So you were sitting there watching your Dwarf hamster play one day and you thought, "Gosh, wouldn't it be cool to breed them?" Well, there are a few things you need to do before you act on that thought. Really, breeding any animal, whether its for profit or just for kicks, is a very serious business. What will you do with the babies if your efforts are successful? Which breed do you plan to work with? Do you have a proper environment for them? You may be thinking that you can just sell your baby Dwarf hamsters to the local pet store.

Well, you may want to ask that pet store first. They most likely already have a breeder supplying babies for them. It would be wise if you contact several pet stores so that you can possibly have more than one ready to take your babies. You will likely have far more to sell than just one pet store will be willing or able to take. You could also look into other ways of dispersing your hamster's offspring. Perhaps petting zoos or other similar venues would be interested in seeing what you have to offer. The point is, you should not just assume that because there is a pet store near you, they will be interested.

While hamsters are very cute, they are also prolific breeders. You want to make sure you stay within their own breed. For example, you wouldn't want to cross breed a Siberian hamster with a Dwarf hamster. You also want to be as sure as possible that you have a male and female with acceptable genetic histories. In some cases, the limited genetic history of a breeding pair will result in genetic abnormalities in the babies such as blindness and even being born deaf. Ideally, the age to start breeding your female hamster is between 4-6 months. Breeding her at a younger age may cause her to produce a smaller litter, and may even end badly, as she could begin cannibalizing her young.

Male hamsters can begin to breed at about 6 weeks old, but you should keep them away from females until they are at least 2-3 months old. Dwarf hamsters kept in the same living space and left to their own devices will typically begin to breed at 2-3 months of age. Once your female Dwarf hamster becomes pregnant, you should separate her from the rest of your hamster population. She will need extra food and there are certain things that will keep her healthy and even aid in her delivery, like wheat germ. She can still be handled, but it would be best if you don't handle her unless its absolutely necessary.

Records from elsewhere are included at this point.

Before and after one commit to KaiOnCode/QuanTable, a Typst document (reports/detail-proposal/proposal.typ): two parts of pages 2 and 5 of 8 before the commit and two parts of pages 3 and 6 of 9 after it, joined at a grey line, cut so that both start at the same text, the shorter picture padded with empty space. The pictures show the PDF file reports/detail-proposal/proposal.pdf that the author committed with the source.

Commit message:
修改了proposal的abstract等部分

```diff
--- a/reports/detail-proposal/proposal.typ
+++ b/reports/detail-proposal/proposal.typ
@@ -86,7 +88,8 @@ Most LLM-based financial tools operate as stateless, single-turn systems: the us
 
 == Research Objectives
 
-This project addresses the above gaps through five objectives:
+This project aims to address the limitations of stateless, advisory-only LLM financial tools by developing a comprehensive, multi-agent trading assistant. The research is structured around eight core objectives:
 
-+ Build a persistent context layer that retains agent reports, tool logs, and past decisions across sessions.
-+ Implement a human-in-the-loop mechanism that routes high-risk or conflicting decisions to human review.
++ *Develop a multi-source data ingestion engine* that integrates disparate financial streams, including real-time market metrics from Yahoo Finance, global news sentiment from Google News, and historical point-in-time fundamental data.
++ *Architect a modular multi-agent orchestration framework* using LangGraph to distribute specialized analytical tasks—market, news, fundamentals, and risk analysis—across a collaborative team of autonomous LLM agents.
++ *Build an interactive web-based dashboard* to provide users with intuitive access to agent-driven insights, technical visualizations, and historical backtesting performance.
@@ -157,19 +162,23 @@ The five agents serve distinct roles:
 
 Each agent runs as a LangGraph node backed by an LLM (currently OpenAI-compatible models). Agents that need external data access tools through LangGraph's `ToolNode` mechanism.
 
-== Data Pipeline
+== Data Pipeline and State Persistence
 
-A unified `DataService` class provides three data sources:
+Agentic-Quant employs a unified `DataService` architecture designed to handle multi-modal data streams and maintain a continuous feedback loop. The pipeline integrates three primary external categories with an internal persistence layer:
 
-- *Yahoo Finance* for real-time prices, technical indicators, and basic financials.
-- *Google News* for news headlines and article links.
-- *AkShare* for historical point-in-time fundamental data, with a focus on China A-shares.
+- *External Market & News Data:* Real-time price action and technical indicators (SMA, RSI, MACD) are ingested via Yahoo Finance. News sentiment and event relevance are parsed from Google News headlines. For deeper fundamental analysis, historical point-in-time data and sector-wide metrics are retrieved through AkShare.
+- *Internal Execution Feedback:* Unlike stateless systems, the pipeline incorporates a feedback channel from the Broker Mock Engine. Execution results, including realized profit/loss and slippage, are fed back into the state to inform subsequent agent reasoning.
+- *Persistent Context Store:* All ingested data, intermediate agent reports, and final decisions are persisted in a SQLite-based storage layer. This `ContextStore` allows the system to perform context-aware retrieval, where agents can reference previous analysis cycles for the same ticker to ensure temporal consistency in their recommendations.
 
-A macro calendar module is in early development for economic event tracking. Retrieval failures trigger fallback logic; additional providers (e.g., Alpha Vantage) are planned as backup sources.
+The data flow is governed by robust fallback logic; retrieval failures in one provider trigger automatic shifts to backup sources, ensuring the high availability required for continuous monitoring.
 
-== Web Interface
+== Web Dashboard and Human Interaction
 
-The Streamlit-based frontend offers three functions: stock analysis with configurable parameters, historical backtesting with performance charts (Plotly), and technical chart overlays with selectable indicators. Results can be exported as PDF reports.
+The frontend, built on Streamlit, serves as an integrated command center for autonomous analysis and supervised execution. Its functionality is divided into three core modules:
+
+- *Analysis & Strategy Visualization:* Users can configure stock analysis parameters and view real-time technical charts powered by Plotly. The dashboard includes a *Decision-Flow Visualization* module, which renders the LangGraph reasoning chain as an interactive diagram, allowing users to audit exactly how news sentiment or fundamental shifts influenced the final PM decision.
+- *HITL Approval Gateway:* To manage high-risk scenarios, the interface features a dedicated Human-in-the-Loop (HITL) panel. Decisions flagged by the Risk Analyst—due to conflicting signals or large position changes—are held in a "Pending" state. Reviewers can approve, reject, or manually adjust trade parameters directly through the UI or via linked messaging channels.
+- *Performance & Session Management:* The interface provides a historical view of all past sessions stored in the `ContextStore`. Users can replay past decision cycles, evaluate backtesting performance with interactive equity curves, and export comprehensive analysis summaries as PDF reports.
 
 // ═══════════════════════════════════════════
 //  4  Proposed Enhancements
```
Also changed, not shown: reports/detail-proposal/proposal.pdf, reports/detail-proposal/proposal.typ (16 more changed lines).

You should keep her cage in a warm, quiet location, and at about day 14 you should remove any toys, and also provide her with some extra nesting material. There are many reference books you can purchase to give you more information on their diet, needs, etc so be sure and research breeding Dwarf hamsters fully before you begin. Good Luck!

You can learn about the winter white dwarf hamster, and get more articles and resources about dwarf hamsters by visiting Dwarf Hamster

Author's Bio: 

I am a freelance writer with expertise in a variety of subjects and topics. I run numerous informational websites on subjects which I am knowledgeable about, and enjoy writing articles to help out other people looking for some guides or tips.